ABOUT THIS TASK — Retype the data that follows exactly. No pictures belong in the copy.

DATASET EXCERPTS —
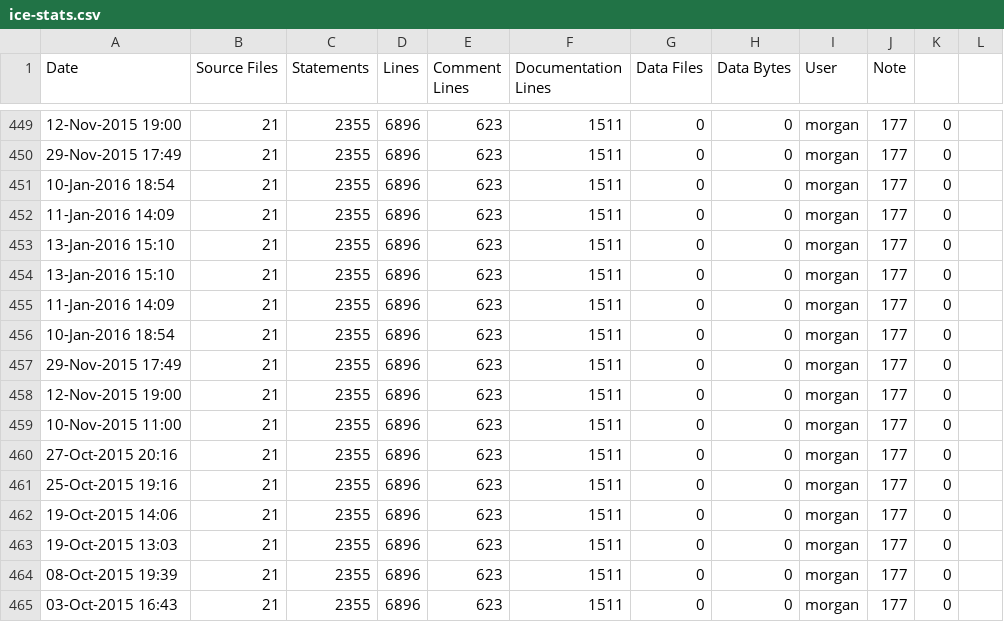
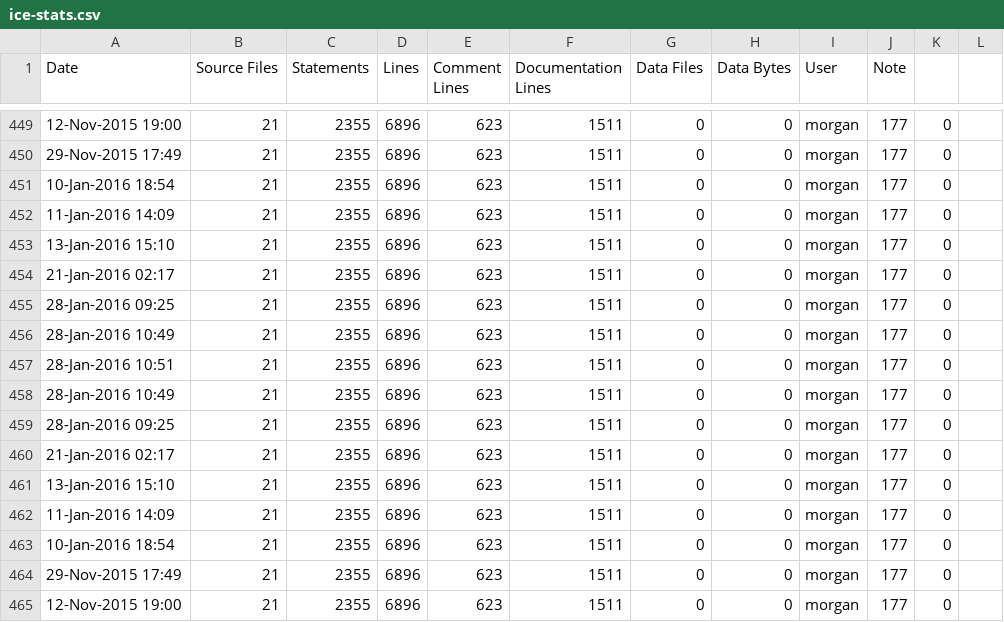
Before and after one commit to elfprince13/G3D10, a CSV file: qrencode.lib/ice-stats.csv, drawn as a sheet; only a part is shown, gaps mark what is left out; the shorter side is filled out with more unchanged rows; the diff names each change by its address in the sheet, - before the commit and + after, or states it on an @@ line.

```diff
--- a/qrencode.lib/ice-stats.csv
+++ b/qrencode.lib/ice-stats.csv
+row 454: 21-Jan-2016 02:17 | 21 | 2355 | 6896 | 623 | 1511 | 0 | 0 | morgan | 177 | 0
+row 455: 28-Jan-2016 09:25 | 21 | 2355 | 6896 | 623 | 1511 | 0 | 0 | morgan | 177 | 0
+row 456: 28-Jan-2016 10:49 | 21 | 2355 | 6896 | 623 | 1511 | 0 | 0 | morgan | 177 | 0
+row 457: 28-Jan-2016 10:51 | 21 | 2355 | 6896 | 623 | 1511 | 0 | 0 | morgan | 177 | 0
+row 458: 28-Jan-2016 10:49 | 21 | 2355 | 6896 | 623 | 1511 | 0 | 0 | morgan | 177 | 0
+row 459: 28-Jan-2016 09:25 | 21 | 2355 | 6896 | 623 | 1511 | 0 | 0 | morgan | 177 | 0
+row 460: 21-Jan-2016 02:17 | 21 | 2355 | 6896 | 623 | 1511 | 0 | 0 | morgan | 177 | 0
```
Also changed, not shown: G3D.lib/ice-stats.csv, GLG3D.lib/ice-stats.csv, 11 other files.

SOLUTION FOR THIS PROBLEM —
Before and after one commit to elfprince13/G3D10, a CSV file: qrencode.lib/ice-stats.csv, drawn as a sheet; only a part is shown, gaps mark what is left out; the shorter side is filled out with more unchanged rows; the diff names each change by its address in the sheet, - before the commit and + after, or states it on an @@ line.

```diff
--- a/qrencode.lib/ice-stats.csv
+++ b/qrencode.lib/ice-stats.csv
+row 454: 21-Jan-2016 02:17 | 21 | 2355 | 6896 | 623 | 1511 | 0 | 0 | morgan | 177 | 0
+row 455: 28-Jan-2016 09:25 | 21 | 2355 | 6896 | 623 | 1511 | 0 | 0 | morgan | 177 | 0
+row 456: 28-Jan-2016 10:49 | 21 | 2355 | 6896 | 623 | 1511 | 0 | 0 | morgan | 177 | 0
+row 457: 28-Jan-2016 10:51 | 21 | 2355 | 6896 | 623 | 1511 | 0 | 0 | morgan | 177 | 0
+row 458: 28-Jan-2016 10:49 | 21 | 2355 | 6896 | 623 | 1511 | 0 | 0 | morgan | 177 | 0
+row 459: 28-Jan-2016 09:25 | 21 | 2355 | 6896 | 623 | 1511 | 0 | 0 | morgan | 177 | 0
+row 460: 21-Jan-2016 02:17 | 21 | 2355 | 6896 | 623 | 1511 | 0 | 0 | morgan | 177 | 0
```
Also changed, not shown: G3D.lib/ice-stats.csv, GLG3D.lib/ice-stats.csv, 11 other files.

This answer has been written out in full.